“ARE you trying to come across as a bloody Mexican drug lord?!” an American friend asked the night before we left the US bound for England.
My smug grin quickly turned into a desperate frown.
“Let me get this straight… you’re going to carry nine THOUSAND dollars back in your pocket…?! Flying from San Diego… which is next door to Tijuana – one of the most notorious drug havens in the world…”
Cue friend pretending to put on rubber gloves.
Sometimes good ideas become quite the opposite.
You see, my plan was simple.
To avoid being charged by Bank of America and my English bank for wiring my money back to the UK, I decided to draw it all out and simply carry it back on my person.
With Bank of America charging $35 for every wire transfer of $1,000 (with a $1,000 limit to each transfer) I was facing the possibility of paying over $300 to wire the contents of my US account.
F*ck that for a game of chess.
I’ll just take the money out and carry it, I thought.
So this ‘good’ idea was just that… until this particular moment sat around the dinner table for our last supper.
“You like the idea of cavity searches then?” my friend asked with a wry smile.
In hindsight I have to say that after catching three flights, stashing and then re-stashing the cash in various pockets and bags – I wouldn’t do it again.
I’d checked the legal customs limit for the amount of dollars which can be taken into the UK, and I was fine. It was legal and above board.
(Oh, and worth pointing out that the money was our savings fund for a car in San Diego).
But for that 20+ hour return journey I was terrified of the prospect of misplacing the wad of cash, or being jumped in the men’s toilets – or both.
End result… we arrived in the UK complete with cash (although nerves completely shot).
Of course dollars are useless in the UK until they’re converted into British Pounds.
And that was an experience in itself.
I stood in the queue at the busy Santander branch until it was my turn to speak to the bank representative.
With hushed tones I said: “I’d like to deposit some dollars into my account…”
“How much,” the representative asked.
“Um… a lot…” I replied trying to give off hard-man vibes to the people assembled behind me.

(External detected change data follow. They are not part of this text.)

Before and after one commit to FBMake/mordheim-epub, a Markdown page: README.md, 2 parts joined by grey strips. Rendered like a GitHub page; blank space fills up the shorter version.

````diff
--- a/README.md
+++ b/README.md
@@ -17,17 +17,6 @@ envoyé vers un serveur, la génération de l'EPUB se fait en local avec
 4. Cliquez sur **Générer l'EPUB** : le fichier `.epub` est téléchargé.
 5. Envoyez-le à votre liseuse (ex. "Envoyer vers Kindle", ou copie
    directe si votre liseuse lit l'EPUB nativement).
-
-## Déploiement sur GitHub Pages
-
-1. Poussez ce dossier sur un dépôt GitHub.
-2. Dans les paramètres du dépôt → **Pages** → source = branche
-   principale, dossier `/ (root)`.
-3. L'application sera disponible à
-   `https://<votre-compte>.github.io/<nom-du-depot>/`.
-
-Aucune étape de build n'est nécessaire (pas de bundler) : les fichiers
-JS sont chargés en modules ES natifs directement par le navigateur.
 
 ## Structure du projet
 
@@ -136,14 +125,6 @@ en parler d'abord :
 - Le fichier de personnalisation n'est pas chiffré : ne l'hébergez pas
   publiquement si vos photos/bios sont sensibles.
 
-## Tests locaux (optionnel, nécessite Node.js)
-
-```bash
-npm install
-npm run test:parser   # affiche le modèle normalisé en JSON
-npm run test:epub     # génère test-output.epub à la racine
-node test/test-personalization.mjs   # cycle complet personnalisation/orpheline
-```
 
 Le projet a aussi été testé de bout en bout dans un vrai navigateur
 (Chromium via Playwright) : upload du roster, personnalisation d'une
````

“I’m afraid you’ll have to get them changed at a currency exchange and then bring in the pounds to deposit,” she said.
So off we went to Thomas Cook for act two.
“I’d like to change up some dollars,” I said defiantly.
“How much would you like to change,” came the reply.
“Um… (cue hushed voice again) nine thousand dollars please…”
“I’m sorry, nine THOUSAND dollars?” the woman replied.
“Yes, that’s right… well, you always come back with change right?!” I said.
Unfortunately despite my attempt to make light of the situation, I somehow still came across like a money laundering drug baron fresh back from a profitable score.
“I’ll just get my manager”.
To cut a long story short, the manager arrived and bizarrely asked me – somewhat bizarrely – whether I had a ‘figure’ in mind.
“I didn’t realize this was open to negotiation…” I said.
“Just give me the exchange rate…”
So, ultimately I avoided bank wire transfer fees. However, doing it this way I think I lost more money in this transaction that I would have done doing it the other way.
Hindsight is a wonderful thing eh?
Anyhow, for the past couple of weeks since getting back I’ve been busy sorting mine – and Jacky’s – ‘admin’.
You know, all those things which we take for granted once they’re in place.
House insurance, bank accounts, phone contracts, health cover, DVLA (driving) documentation, blah blah blah.
Most of it has been fairly straight forward, but there have been one or two annoying discoveries along the way… car insurance for example.
Did you know that if you’ve been out of the country for two years or more, most (and I mean MOST) car insurers automatically wipe your No Claims Bonus (NCB).
Before I left the UK two years ago I had built up in excess of five years NCB.
So when I bought my new car 10 days ago I thought I would – at least – have those five years’ bonus, plus arguing rights over the past two years when I’ve been overseas.
With no insurance claims in the US or Mexico in that time I thought I had a chance of adding those years to my previously accrued five years.
It was only after finding and agreeing a good insurance quote online that my chosen insurer – esure – told me that a). not only do they effectively wipe No Claims Bonus years if you’ve been away for two years or more; b). they also then don’t insure a driver who has zero years No Claims Bonus.
It doesn’t matter if those NCB years are protected or not, they’re deemed ‘invalid’.
After a lengthy search, again online, I found that Admiral do recognize the previous NCB years, however, they knock a year off that amount for every two years you’ve sent away.
Not the best, but not the worst.
In 12 months’ time, if I decide to switch to a different insurer, I’m guessing I’ll be having the same argument.
It seems that it doesn’t matter who or what you are, insurance companies and banks have you by the balls and there’s nothing you can do about it.
Still, I guess ultimately it’s a small price to pay for happiness.
It’ll take more than this to wipe the smiles off our sun-tanned faces.